[Opening Records supplied section]
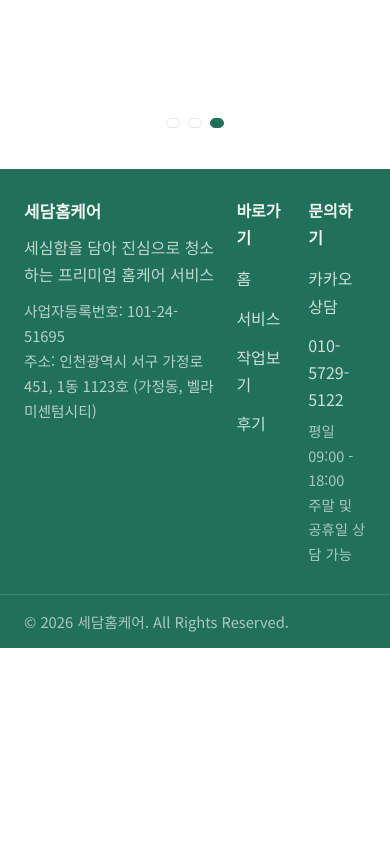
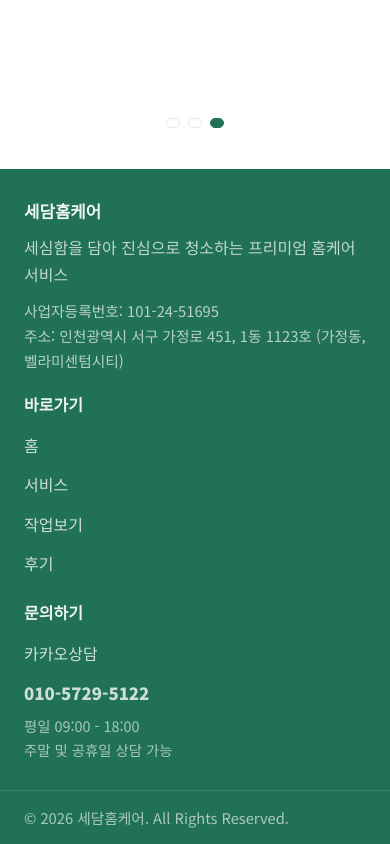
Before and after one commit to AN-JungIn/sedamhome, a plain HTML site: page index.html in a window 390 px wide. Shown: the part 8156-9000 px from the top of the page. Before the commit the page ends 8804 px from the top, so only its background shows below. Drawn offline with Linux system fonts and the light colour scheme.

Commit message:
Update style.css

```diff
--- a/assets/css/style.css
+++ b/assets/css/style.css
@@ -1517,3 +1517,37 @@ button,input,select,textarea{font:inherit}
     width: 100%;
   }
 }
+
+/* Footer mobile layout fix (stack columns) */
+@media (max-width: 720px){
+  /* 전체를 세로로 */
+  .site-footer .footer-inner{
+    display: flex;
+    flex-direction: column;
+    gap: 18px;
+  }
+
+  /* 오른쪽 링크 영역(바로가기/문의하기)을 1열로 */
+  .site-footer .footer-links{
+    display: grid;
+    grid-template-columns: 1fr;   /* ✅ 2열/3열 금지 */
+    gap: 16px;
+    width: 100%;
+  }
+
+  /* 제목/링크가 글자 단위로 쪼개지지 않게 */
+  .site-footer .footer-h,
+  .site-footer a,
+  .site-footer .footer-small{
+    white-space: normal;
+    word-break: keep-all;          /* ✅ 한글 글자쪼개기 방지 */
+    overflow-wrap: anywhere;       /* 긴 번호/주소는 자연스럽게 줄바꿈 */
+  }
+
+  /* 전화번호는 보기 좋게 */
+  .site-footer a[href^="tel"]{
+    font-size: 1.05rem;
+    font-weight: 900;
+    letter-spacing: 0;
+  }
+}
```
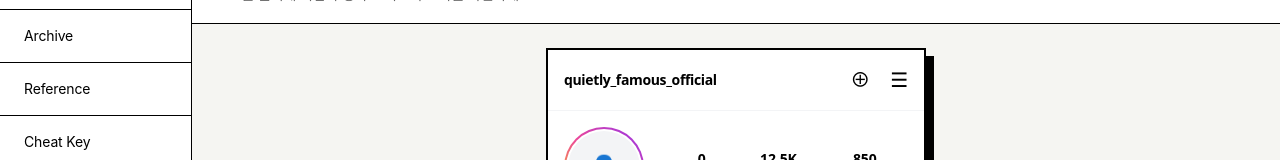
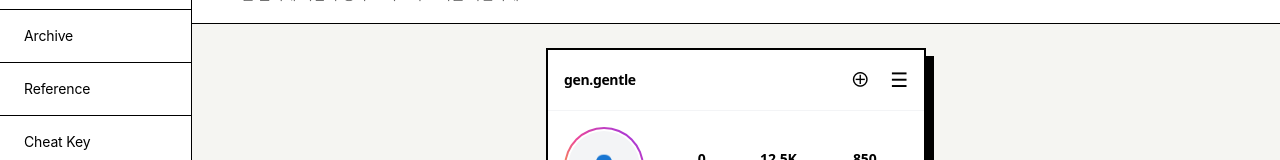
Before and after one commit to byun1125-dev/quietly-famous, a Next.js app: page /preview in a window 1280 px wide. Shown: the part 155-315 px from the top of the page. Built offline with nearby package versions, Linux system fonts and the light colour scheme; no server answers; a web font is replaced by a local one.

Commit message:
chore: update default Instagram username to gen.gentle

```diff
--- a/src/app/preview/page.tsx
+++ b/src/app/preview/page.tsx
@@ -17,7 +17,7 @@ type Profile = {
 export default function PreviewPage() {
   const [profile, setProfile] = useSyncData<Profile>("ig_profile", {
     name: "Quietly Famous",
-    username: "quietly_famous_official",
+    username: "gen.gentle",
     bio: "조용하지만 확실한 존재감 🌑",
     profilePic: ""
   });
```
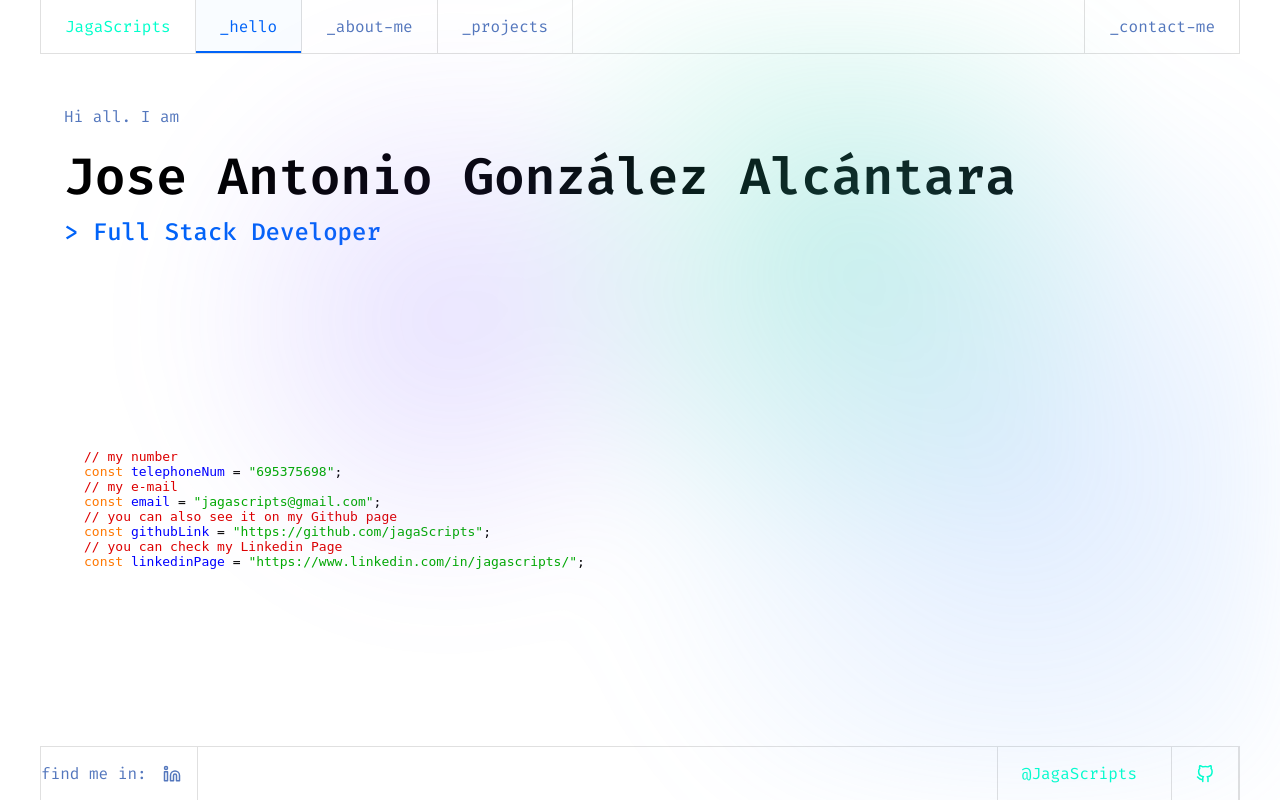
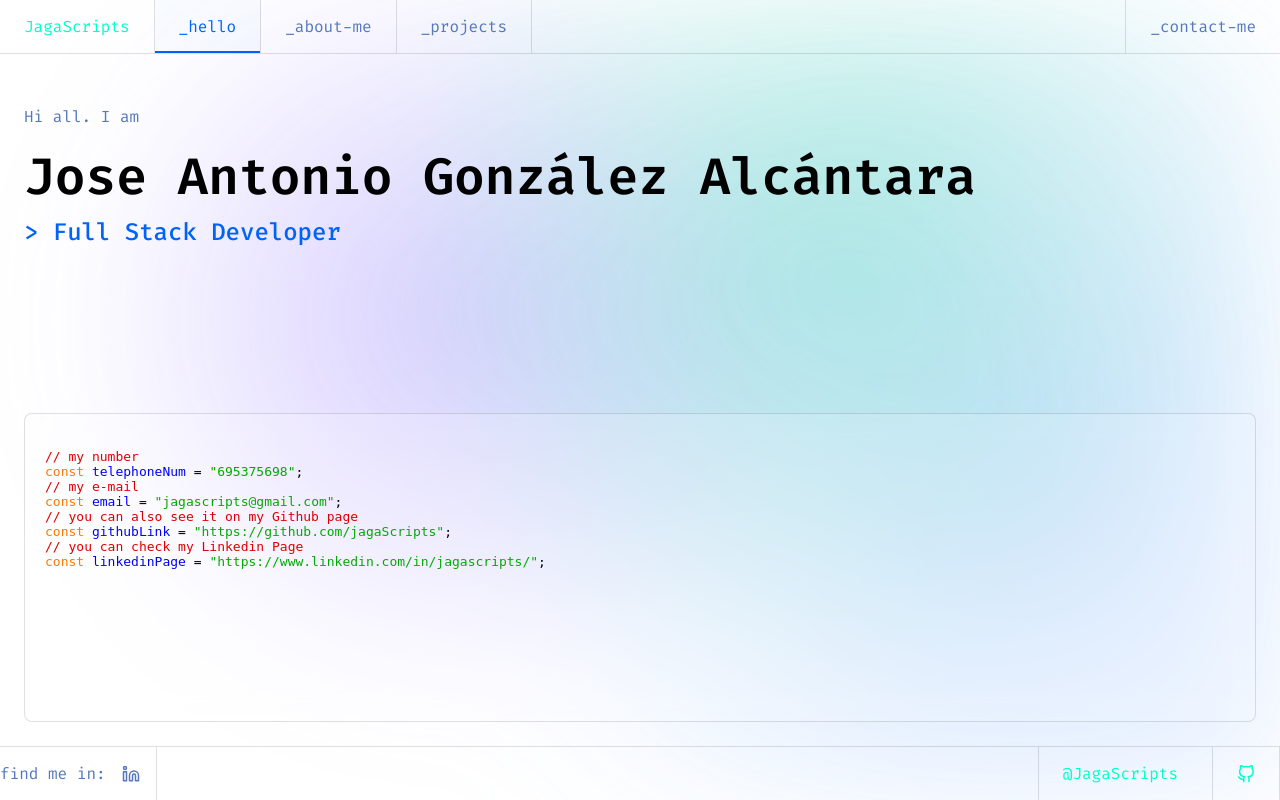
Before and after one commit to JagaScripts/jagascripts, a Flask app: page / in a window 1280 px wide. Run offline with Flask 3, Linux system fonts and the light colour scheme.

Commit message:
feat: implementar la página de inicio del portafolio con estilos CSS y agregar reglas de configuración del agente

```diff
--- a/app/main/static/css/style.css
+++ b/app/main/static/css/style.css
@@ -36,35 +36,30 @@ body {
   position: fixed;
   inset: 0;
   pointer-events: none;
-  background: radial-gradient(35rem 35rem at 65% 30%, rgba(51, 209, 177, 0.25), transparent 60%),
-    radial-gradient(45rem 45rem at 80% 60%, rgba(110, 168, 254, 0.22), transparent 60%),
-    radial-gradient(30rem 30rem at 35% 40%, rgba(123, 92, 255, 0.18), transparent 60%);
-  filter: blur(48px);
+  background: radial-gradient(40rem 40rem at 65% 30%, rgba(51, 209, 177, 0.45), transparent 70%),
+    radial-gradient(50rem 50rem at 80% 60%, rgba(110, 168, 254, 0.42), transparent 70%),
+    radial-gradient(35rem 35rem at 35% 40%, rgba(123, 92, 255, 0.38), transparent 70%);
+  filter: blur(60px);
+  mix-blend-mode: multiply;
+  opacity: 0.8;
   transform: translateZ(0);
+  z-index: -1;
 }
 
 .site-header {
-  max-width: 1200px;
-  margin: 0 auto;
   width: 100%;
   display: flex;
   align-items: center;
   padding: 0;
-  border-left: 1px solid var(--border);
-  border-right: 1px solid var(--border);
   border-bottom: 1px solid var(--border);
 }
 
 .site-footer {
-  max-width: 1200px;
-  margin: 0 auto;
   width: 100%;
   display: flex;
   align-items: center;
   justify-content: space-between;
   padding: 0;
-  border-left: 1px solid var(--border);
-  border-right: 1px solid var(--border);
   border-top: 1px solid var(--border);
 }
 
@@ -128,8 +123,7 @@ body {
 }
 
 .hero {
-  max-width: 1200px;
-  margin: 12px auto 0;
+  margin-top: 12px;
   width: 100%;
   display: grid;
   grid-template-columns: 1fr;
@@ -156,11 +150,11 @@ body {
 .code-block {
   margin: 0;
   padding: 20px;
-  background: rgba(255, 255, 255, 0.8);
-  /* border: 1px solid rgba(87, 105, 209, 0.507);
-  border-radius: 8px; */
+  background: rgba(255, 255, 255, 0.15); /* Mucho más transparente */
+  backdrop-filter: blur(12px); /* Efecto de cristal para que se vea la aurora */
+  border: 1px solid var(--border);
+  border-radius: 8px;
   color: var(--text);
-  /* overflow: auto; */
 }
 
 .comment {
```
[Closing Records supplied section]
▶ [What to work on]: Your response should be each line that includes the word "body", copied from the records.

▶ [Answer to this problem]:
@@ -36,35 +36,30 @@ body {
@@ -128,8 +123,7 @@ body {
@@ -156,11 +150,11 @@ body {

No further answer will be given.